Simply more of what we’ve come to expect from Obama and his predecessors.
March 13, 2009
Plenty of folks are quite concerned about the Anti-Counterfeiting Trade Agreement (ACTA) negotiations are being negotiated in secret. This is a treaty that (from the documents that have leaked so far) is quite troubling. It likely will effectively require various countries, including the US, to update copyright laws in a draconian manner. Furthermore, the negotiators have met with entertainment industry representatives multiple times, and there are indications that those representatives have contributed language and ideas to the treaty. But, the public? The folks actually impacted by all of this? We’ve been kept in the dark, despite repeated requests for more information.
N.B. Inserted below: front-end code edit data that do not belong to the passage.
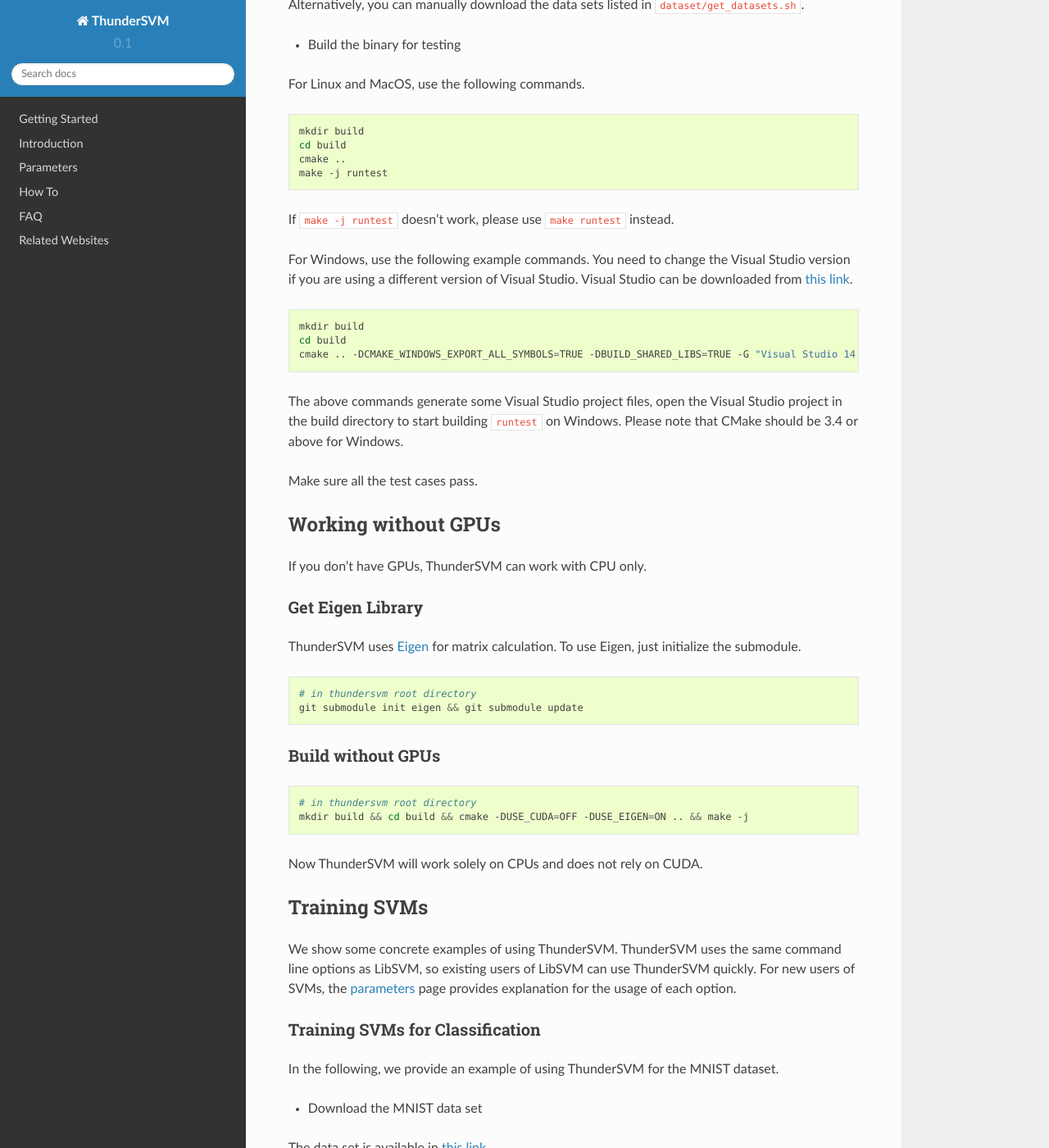
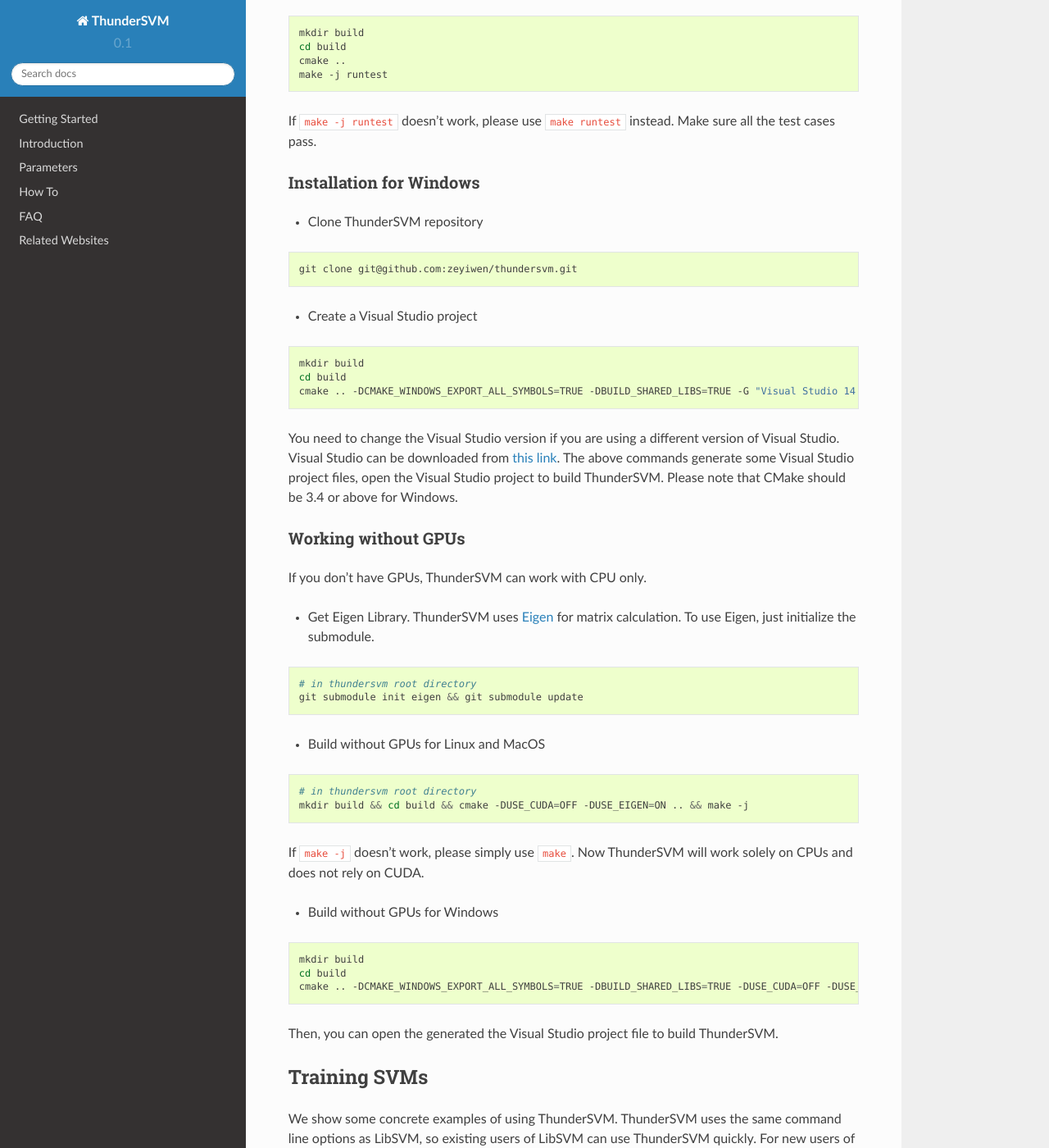
Before and after one commit to Xtra-Computing/thundersvm, a Sphinx documentation site: the page built from docs/get-started.md, in a window 1280 px wide and 1400 px high, scrolled down 815 px. Shown: the whole window at 82% size. Built offline with Sphinx 7.4.7 and the Read the Docs theme 2.0.0, drawn with Linux system fonts in a browser that asks for light colours; some of the changed text lies outside the part shown.

Commit message:
improve docs

````diff
--- a/docs/get-started.md
+++ b/docs/get-started.md
@@ -8,59 +8,67 @@
 
 If you want to use GPUs, you also need to install CUDA.
 
-* [CUDA](https://developer.nvidia.com/cuda-downloads)
+* [CUDA](https://developer.nvidia.com/cuda-downloads) 7.5 or above
 
 ## Installation
+#### Installation for  Linux and MacOS
 * Clone ThunderSVM repository
 ```bash
 git clone git@github.com:zeyiwen/thundersvm.git
 ```
 
 * Download testing datasets
-
-In Linux or MacOS, use the following commands.
 ```bash
 cd thundersvm
 dataset/get_datasets.sh
 ```
-In Windows, you need to install tools such as [Cygwin](https://www.cygwin.com/) to run ```dataset/get_datasets.sh```. Alternatively, you can manually download the data sets listed in ```dataset/get_datasets.sh```.
 
 * Build the binary for testing
-
-For Linux and MacOS, use the following commands.
 ```bash
 mkdir build
 cd build
 cmake ..
 make -j runtest
 ```
-If ```make -j runtest``` doesn't work, please use ```make runtest``` instead.
+If ```make -j runtest``` doesn't work, please use ```make runtest``` instead. Make sure all the test cases pass.
 
-For Windows, use the following example commands. You need to change the Visual Studio version if you are using a different version of Visual Studio. Visual Studio can be downloaded from [this link](https://www.visualstudio.com/vs/).
+#### Installation for Windows
+* Clone ThunderSVM repository
+```bash
+git clone git@github.com:zeyiwen/thundersvm.git
+```
+
+* Create a Visual Studio project
 ```bash
 mkdir build
 cd build
 cmake .. -DCMAKE_WINDOWS_EXPORT_ALL_SYMBOLS=TRUE -DBUILD_SHARED_LIBS=TRUE -G "Visual Studio 14 2015 Win64"
 ```
-The above commands generate some Visual Studio project files, open the Visual Studio project in the build directory to start building ```runtest``` on Windows. Please note that CMake should be 3.4 or above for Windows.
+You need to change the Visual Studio version if you are using a different version of Visual Studio. Visual Studio can be downloaded from [this link](https://www.visualstudio.com/vs/). The above commands generate some Visual Studio project files, open the Visual Studio project to build ThunderSVM. Please note that CMake should be 3.4 or above for Windows.
 
-Make sure all the test cases pass.
+#### Working without GPUs
+If you don't have GPUs, ThunderSVM can work with CPU only.
 
-## Working without GPUs
-If you don't have GPUs, ThunderSVM can work with CPU only.
-### Get Eigen Library
-ThunderSVM uses [Eigen](http://eigen.tuxfamily.org/index.php?title=Main_Page) for matrix calculation. To use Eigen, just
+* Get Eigen Library. ThunderSVM uses [Eigen](http://eigen.tuxfamily.org/index.php?title=Main_Page) for matrix calculation. To use Eigen, just
 initialize the submodule.
 ```bash
 # in thundersvm root directory
 git submodule init eigen && git submodule update
 ```
-### Build without GPUs
+* Build without GPUs for Linux and MacOS
 ```bash
 # in thundersvm root directory
 mkdir build && cd build && cmake -DUSE_CUDA=OFF -DUSE_EIGEN=ON .. && make -j
 ```
-Now ThunderSVM will work solely on CPUs and does not rely on CUDA.
+If ```make -j``` doesn't work, please simply use ```make```. Now ThunderSVM will work solely on CPUs and does not rely on CUDA.
+
+* Build without GPUs for Windows
+```bash
+mkdir build
+cd build
+cmake .. -DCMAKE_WINDOWS_EXPORT_ALL_SYMBOLS=TRUE -DBUILD_SHARED_LIBS=TRUE -DUSE_CUDA=OFF -DUSE_EIGEN=ON -G "Visual Studio 14 2015 Win64"
+```
+Then, you can open the generated the Visual Studio project file to build ThunderSVM.
 
 ## Training SVMs
 We show some concrete examples of using ThunderSVM. ThunderSVM uses the same command line options as LibSVM, so existing users of LibSVM can use ThunderSVM quickly. For new users of SVMs, the [parameters](parameters.md) page provides explanation for the usage of each option.
@@ -68,21 +76,14 @@
 ### Training SVMs for Classification
 In the following, we provide an example of using ThunderSVM for the MNIST dataset.
 
-* Download the MNIST data set
+* Download the MNIST data set. The data set is available in [this link](https://www.csie.ntu.edu.tw/~cjlin/libsvmtools/datasets/multiclass/mnist.scale.bz2).
 
-The data set is available in [this link](https://www.csie.ntu.edu.tw/~cjlin/libsvmtools/datasets/multiclass/mnist.scale.bz2).
-
-* Decompress the data set
-
-For Unix based OSes, you can use
+* Decompress the data set. For Windows machines, you can decompress the data set using tools such as [7-Zip](www.7-zip.org). For Unix based OSes, you can use
 ```bash
 bunzip2 mnist.scale.bz2
 ```
-For Windows machines, you can decompress the data set using tools such as [7-Zip](www.7-zip.org).
 
-* Install ThunderSVM
-
-Instructions available in [How To](how-to.md) page.
+* Install ThunderSVM. Instructions available in [How To](how-to.md) page.
 
 * Run ThunderSVM
 ```bash
@@ -93,13 +94,9 @@
 ### Training SVMs for Regression
 The usage of other SVM algorithms (such as SVM regression) are similar to the above example. The key different is the selection of the options. Let's take Abalone data set as an example.
 
-* Download the Abalone data set
+* Download the Abalone data set. The data set is available in [this link](https://www.csie.ntu.edu.tw/~cjlin/libsvmtools/datasets/regression/abalone_scale).
 
-The data set is available in [this link](https://www.csie.ntu.edu.tw/~cjlin/libsvmtools/datasets/regression/abalone_scale).
-
-* Install ThunderSVM
-
-Instructions available in [How To](how-to.md) page.
+* Install ThunderSVM. Instructions available in [How To](how-to.md) page.
 
 * Run ThunderSVM
 ```bash
````
Also changed, not shown: docs/how-to.md (+2 -2 lines), docs/intro.md (+3 -3 lines).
So far, the response from the government had been “sorry, we always negotiate these things in secret, so we’ll keep doing so.” At one point, even the ACTA negotiators held a closed-door meeting and then released a press release saying they discussed being more transparent, but haven’t actually followed through.
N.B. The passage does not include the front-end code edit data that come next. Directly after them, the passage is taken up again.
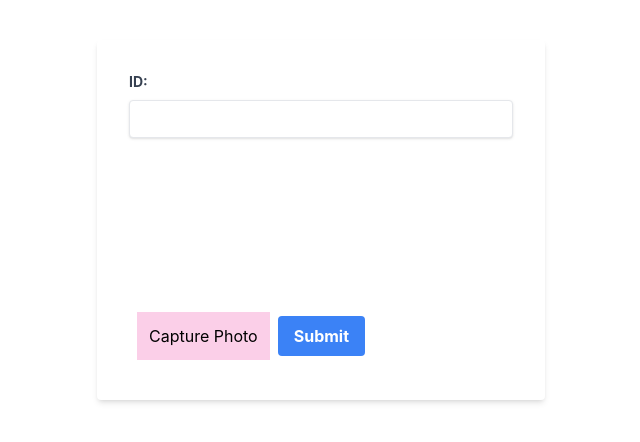
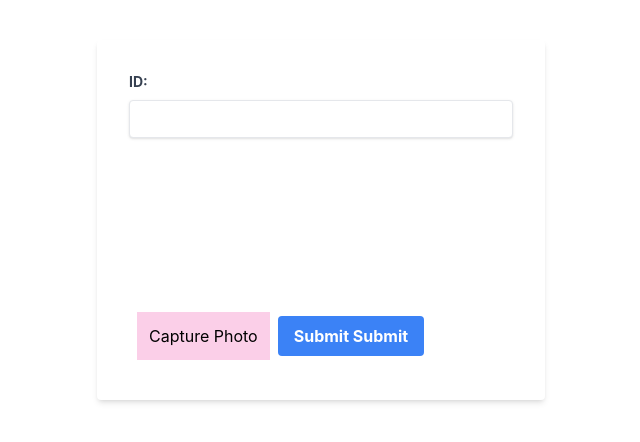
Before and after one commit to Tabindanoor/ReactTodo, a React (Create React App) app: page / in a window 1280 px wide. Shown: the top 442 px of the page, without its empty margins (319-959 px from the left). Built offline with nearby package versions, Linux system fonts and the light colour scheme; no server answers.

Commit message:
extension

```diff
--- a/src/components/Form.js
+++ b/src/components/Form.js
@@ -155,6 +155,7 @@ const Form = ({ submitForm }) => {
           type="submit"
         >
           Submit
+          Submit
         </button>
       </form>
     </div>
```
When the Obama administration took over, there was a public stance that this administration was going to be more transparent — especially with regards to things like Freedom of Information Act requests. The nonprofit group Knowledge Ecology International took that to heart and filed an FOIA request to get more info on ACTA. The US Trade Representative’s Office responded denying the request, saying that the information was “classified in the interest of national security pursuant to Executive Order 12958.” This is a treaty about changing copyright law, not sending missiles somewhere. To claim that it’s a national security matter is just downright scary. As KEI points out, the text of the documents requested have been available to tons of people, including more than 30 governments around the world and lobbyists from the entertainment industry, pharma industry and publishing industry.
But when the public asks for them, we’re told they’re state secrets? This is transparency? This is openness?
As Declan McCullagh points out at News.com, Executive Order 12958 only allows material to be classified if revealing it would do “damage to the national security and the original classification authority is able to identify or describe the damage.” Can the US Trade Representative please describe the damage to national security if the public gets to see what’s being proposed that would require governments around the country to enact significantly more draconian intellectual property laws?